Alcohol is a psychoactive substance that acts on the central nervous system (CNS) to alter mood and perception. Read on to know about its effects on the brain.
Alcohol is a hydroxyl compound, where the hydroxyl functional group remains attached to a carbon atom. Alcoholic beverages contain ethanol or ethyl alcohol. These beverages are basically a fermentation product of fruits, vegetables, or certain grains like barley, rice, corn, rye, etc.
Fermentation is the process where bacteria or yeast is used to convert the sugars found in these foods to alcohol. Today, alcohol is one of the most popular beverages and also a psychoactive drug that produces a depressant effect on the brain or central nervous system. This is why it is classified as a central nervous system depressant.
Let’s find out more about depressants and what makes alcohol a depressant, along with the effects of alcohol on human brain and body.
What is a Depressant?
A depressant is a psychoactive drug that can affect mood and perception, by acting on the central nervous system (CNS). It is a substance that slows down or inhibits the functions of the central nervous system, which in turn relaxes the body and mind.
In other words, depressants are drugs that produce a depressant effect on the central nervous system, and they do this either by inhibiting the brain’s ability to produce stimulating chemicals, or by imitating the chemicals that produce a sedative effect.
Depressants are used in several medical problems, including anxiety, epilepsy, and sleep disorders. But often, such substances are abused for their intoxicating effect by a large number of people across the world.
Why is Alcohol a Depressant?
Alcohol is considered a depressant as it slows down the activity of the central nervous system. It alters perception by blocking the transmission of messages from the nerve receptors to the brain. This can affect cognitive abilities, judgment, movement, and senses of an individual.

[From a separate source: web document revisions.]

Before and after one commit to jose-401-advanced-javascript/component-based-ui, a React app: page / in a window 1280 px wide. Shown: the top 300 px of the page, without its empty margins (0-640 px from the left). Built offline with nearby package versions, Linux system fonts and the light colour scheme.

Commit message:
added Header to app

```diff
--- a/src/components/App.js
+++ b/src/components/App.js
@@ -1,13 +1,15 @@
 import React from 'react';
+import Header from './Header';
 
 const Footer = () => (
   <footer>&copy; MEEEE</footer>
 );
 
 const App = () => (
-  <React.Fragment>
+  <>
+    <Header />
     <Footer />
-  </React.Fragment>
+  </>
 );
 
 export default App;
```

Alcohol can also affect the brain chemistry, mainly by changing the levels of both ‘excitatory’ and ‘inhibitory’ neurotransmitters. Neurotransmitters are the chemicals that transmit nerve impulses between the brain and rest of the body.

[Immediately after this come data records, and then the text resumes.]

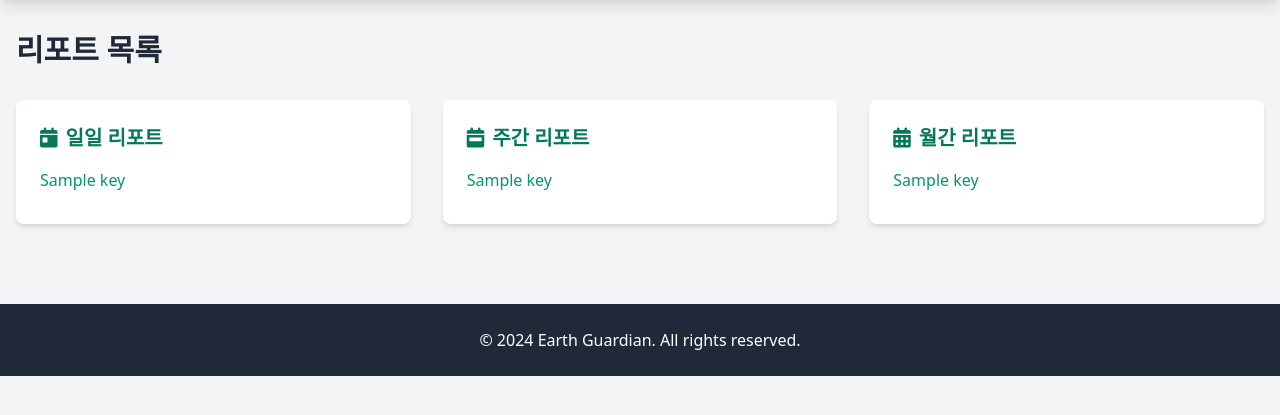
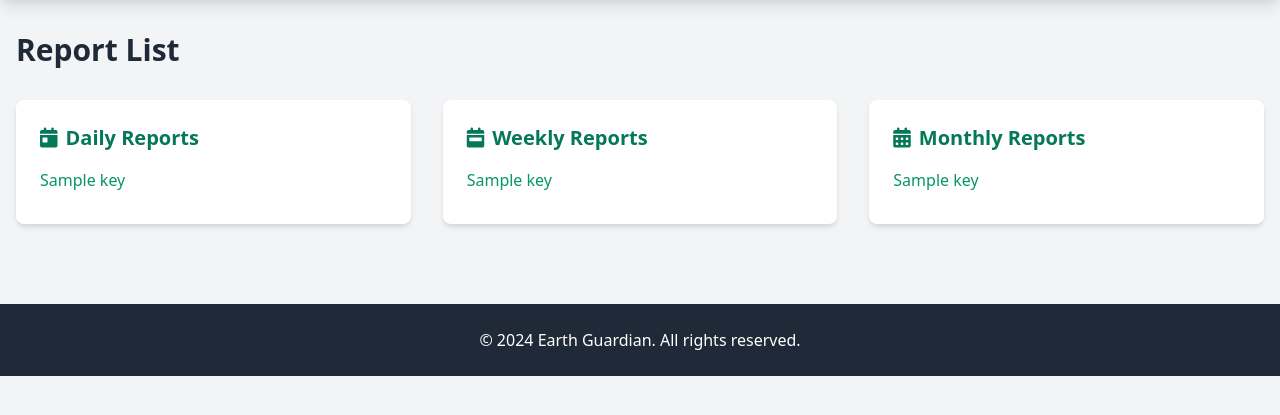
Before and after one commit to hulsfarmer/earthGuardian, a Flask app: template templates/reports.html in a window 1280 px wide. Shown: the part 104-519 px from the top of the page. Run offline with Flask 2, Linux system fonts and the light colour scheme; the template is opened without the code that fills it: most values are stand-ins (such as "Sample title", 1, 10 or a date in 2020).

Commit message:
Update reports.html

```diff
--- a/templates/reports.html
+++ b/templates/reports.html
@@ -54,38 +54,38 @@
         </script>
     </header>
     <main class="container mx-auto px-4 py-8">
-        <h1 class="text-3xl font-bold text-gray-800 mb-8">리포트 목록</h1>
+        <h1 class="text-3xl font-bold text-gray-800 mb-8">Report List</h1>
         <div class="grid grid-cols-1 sm:grid-cols-2 lg:grid-cols-3 gap-8">
             <!-- 일일 리포트 -->
             <div class="bg-white rounded-lg shadow-md p-6">
-                <h2 class="text-xl font-semibold text-green-700 mb-4 flex items-center"><i class="fas fa-calendar-day mr-2"></i>일일 리포트</h2>
+                <h2 class="text-xl font-semibold text-green-700 mb-4 flex items-center"><i class="fas fa-calendar-day mr-2"></i> Daily Reports</h2>
                 <ul>
                     {% for key in daily_keys %}
                     <li class="mb-2"><a href="/reports/day?date={{ '-'.join(key.split('-')[1:]) }}" class="text-green-600 hover:underline">{{ key }}</a></li>
                     {% else %}
-                    <li class="text-gray-400">리포트 없음</li>
+                    <li class="text-gray-400">No reports available.</li>
                     {% endfor %}
                 </ul>
             </div>
             <!-- 주간 리포트 -->
             <div class="bg-white rounded-lg shadow-md p-6">
-                <h2 class="text-xl font-semibold text-green-700 mb-4 flex items-center"><i class="fas fa-calendar-week mr-2"></i>주간 리포트</h2>
+                <h2 class="text-xl font-semibold text-green-700 mb-4 flex items-center"><i class="fas fa-calendar-week mr-2"></i>Weekly Reports</h2>
                 <ul>
                     {% for key in weekly_keys %}
                     <li class="mb-2"><a href="/reports/week?date={{ '-'.join(key.split('-')[1:]) }}" class="text-green-600 hover:underline">{{ key }}</a></li>
                     {% else %}
-                    <li class="text-gray-400">리포트 없음</li>
+                    <li class="text-gray-400">No reports available.</li>
                     {% endfor %}
                 </ul>
             </div>
             <!-- 월간 리포트 -->
             <div class="bg-white rounded-lg shadow-md p-6">
-                <h2 class="text-xl font-semibold text-green-700 mb-4 flex items-center"><i class="fas fa-calendar-alt mr-2"></i>월간 리포트</h2>
+                <h2 class="text-xl font-semibold text-green-700 mb-4 flex items-center"><i class="fas fa-calendar-alt mr-2"></i>Monthly Reports</h2>
                 <ul>
                     {% for key in monthly_keys %}
                     <li class="mb-2"><a href="/reports/month?date={{ '-'.join(key.split('-')[1:]) }}" class="text-green-600 hover:underline">{{ key }}</a></li>
                     {% else %}
-                    <li class="text-gray-400">리포트 없음</li>
+                    <li class="text-gray-400">No reports available.</li>
                     {% endfor %}
                 </ul>
             </div>
```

How Alcohol Affects the Brain
As mentioned already, alcohol acts on the brain or central nervous system by altering the levels of neurotransmitters. It has been observed that low to moderate doses of alcohol can activate the GABA (gamma-aminobutyric acid) receptors.
This can slow down the transmission of messages between the brain and rest of the body and can manifest as sedation, relaxation and relief from anxiety, and lowered social inhibition.

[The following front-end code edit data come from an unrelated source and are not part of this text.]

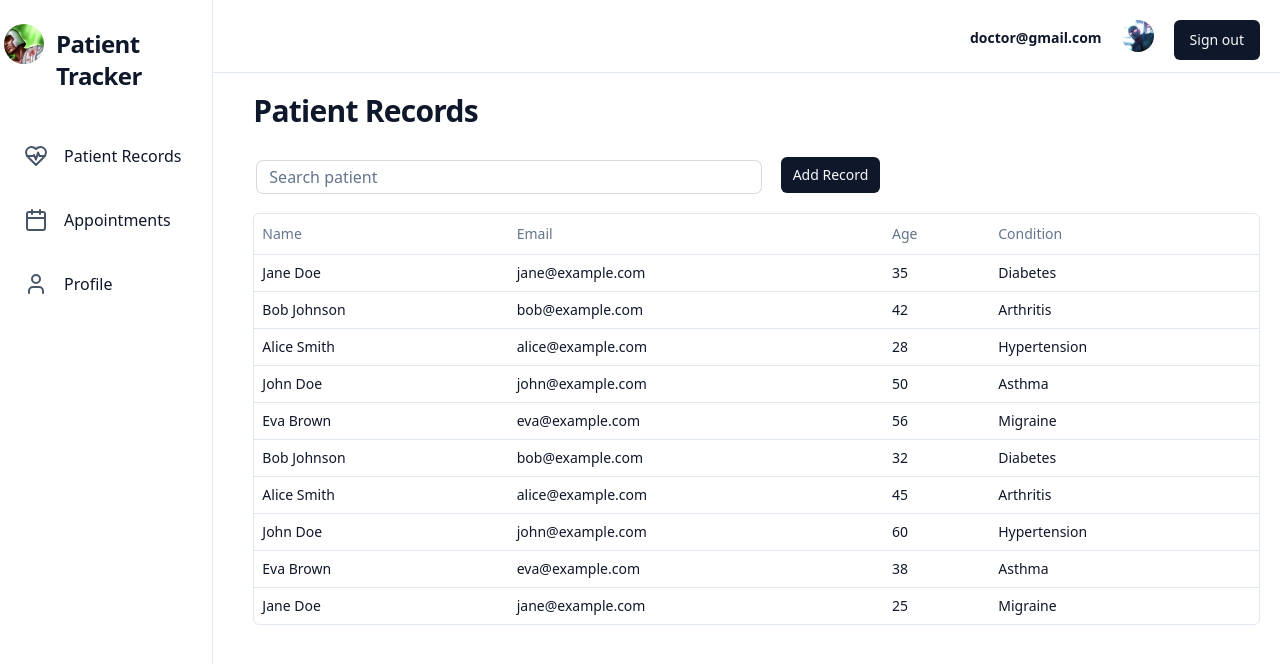
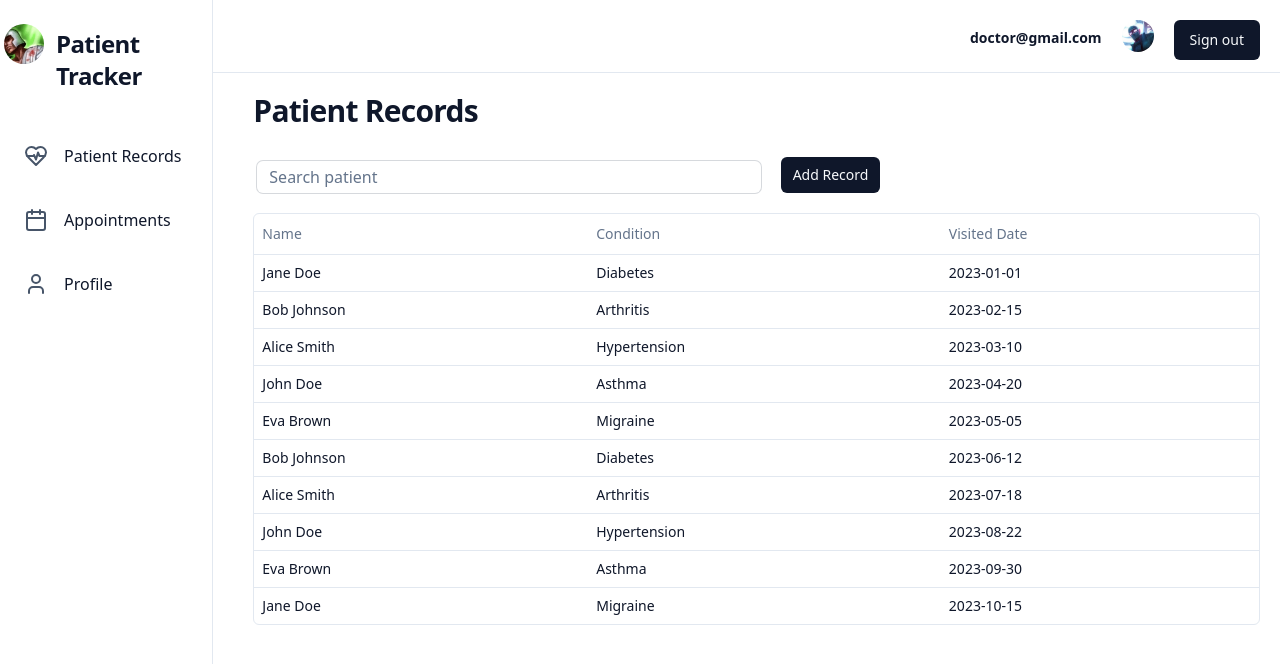
Before and after one commit to HieuHongHao/CS520-Patient-Tracker, a React (Vite) app in the folder frontend/: page /doctor-page in a window 1280 px wide. Shown: the top 664 px of the page. Built offline with nearby package versions, Linux system fonts and the light colour scheme.

Commit message:
New table column

```diff
--- a/frontend/src/PatientRecords.jsx
+++ b/frontend/src/PatientRecords.jsx
@@ -27,81 +27,68 @@ const columns = [
     header: "Name",
   },
   {
-    accessorKey: "email",
-    header: "Email",
+    accessorKey: "condition",
+    header: "Condition",
   },
   {
-    accessorKey: "age",
-    header: "Age",
-  },
-  {
-    accessorKey: "condition",
-    header: "Condition",
+    accessorKey: "visitedDate",
+    header: "Visited Date",
   },
 ];
 
 const patientsData = [
   {
     name: "Jane Doe",
-    email: "jane@example.com",
-    age: 35,
     condition: "Diabetes",
+    visitedDate: "2023-01-01", // Replace with the actual visited date
   },
   {
     name: "Bob Johnson",
-    email: "bob@example.com",
-    age: 42,
     condition: "Arthritis",
+    visitedDate: "2023-02-15", // Replace with the actual visited date
   },
   {
     name: "Alice Smith",
-    email: "alice@example.com",
-    age: 28,
     condition: "Hypertension",
+    visitedDate: "2023-03-10", // Replace with the actual visited date
   },
   {
     name: "John Doe",
-    email: "john@example.com",
-    age: 50,
     condition: "Asthma",
+    visitedDate: "2023-04-20", // Replace with the actual visited date
   },
   {
     name: "Eva Brown",
-    email: "eva@example.com",
-    age: 56,
     condition: "Migraine",
+    visitedDate: "2023-05-05", // Replace with the actual visited date
   },
   {
     name: "Bob Johnson",
-    email: "bob@example.com",
-    age: 32,
     condition: "Diabetes",
+    visitedDate: "2023-06-12", // Replace with the actual visited date
   },
   {
     name: "Alice Smith",
-    email: "alice@example.com",
-    age: 45,
     condition: "Arthritis",
+    visitedDate: "2023-07-18", // Replace with the actual visited date
   },
   {
     name: "John Doe",
-    email: "john@example.com",
-    age: 60,
     condition: "Hypertension",
+    visitedDate: "2023-08-22", // Replace with the actual visited date
   },
   {
     name: "Eva Brown",
-    email: "eva@example.com",
-    age: 38,
     condition: "Asthma",
+    visitedDate: "2023-09-30", // Replace with the actual visited date
   },
   {
     name: "Jane Doe",
-    email: "jane@example.com",
-    age: 25,
     condition: "Migraine",
+    visitedDate: "2023-10-15", // Replace with the actual visited date
   },
 ];
+
 
 export function PatientRecords() {
   return (
```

In addition to activating the inhibitory GABA receptors, alcohol suppresses the activity of excitatory neurotransmitters, like glutamate. Glutamate is mainly responsible for increasing the activity of the brain. So, when alcohol suppresses the release of this neurotransmitter, the activities of the brain are slowed down.
The combined effects of an increase in inhibitory neurotransmitters, and a reduction in excitatory neurotransmitters eventually alter mood, perception, balance and coordination, reflexes, vision, and speech of an individual.
Effects of Alcohol Abuse
☛ In very small amounts, alcohol can reduce anxiety and make you feel more relaxed. But, overuse of alcohol produces a state of intoxication, which can manifest in slurred speech, loss of balance and coordination, confusion, disorientation, blurred vision, and slowed reaction time or slow reflexes.
All these resemble the effects of other depressants like barbiturates, tranquilizers, and benzodiazepines.
☛ Like depressants, long-term alcohol abuse can cause addiction or alcoholism, and affects the vital organs like liver, kidney, and heart, besides creating relationship problems. Alcoholism is also associated with many psychiatric disorders, such as depression, anxiety, and personality disorders.
☛ Alcohol poisoning on the other hand, can take place if an individual consumes a very large amount of alcohol in a very short period of time. It can cause vomiting, slow and irregular breathing, stupor, unconsciousness, low blood sugar, and sometimes seizures and death.
Sudden cessation of alcohol consumption after its prolonged use is likely to cause withdrawal symptoms like tremors, sleeping problems, anxiety, and convulsions.
To sum up, alcohol is a central nervous system depressant, that can cause serious health problems if abused for a long time. As the effects of alcohol and other depressants like tranquilizers and benzodiazepines are the same, taking them simultaneously can cause respiratory depression (hypoventilation) and reduce heart rate to a dangerous level.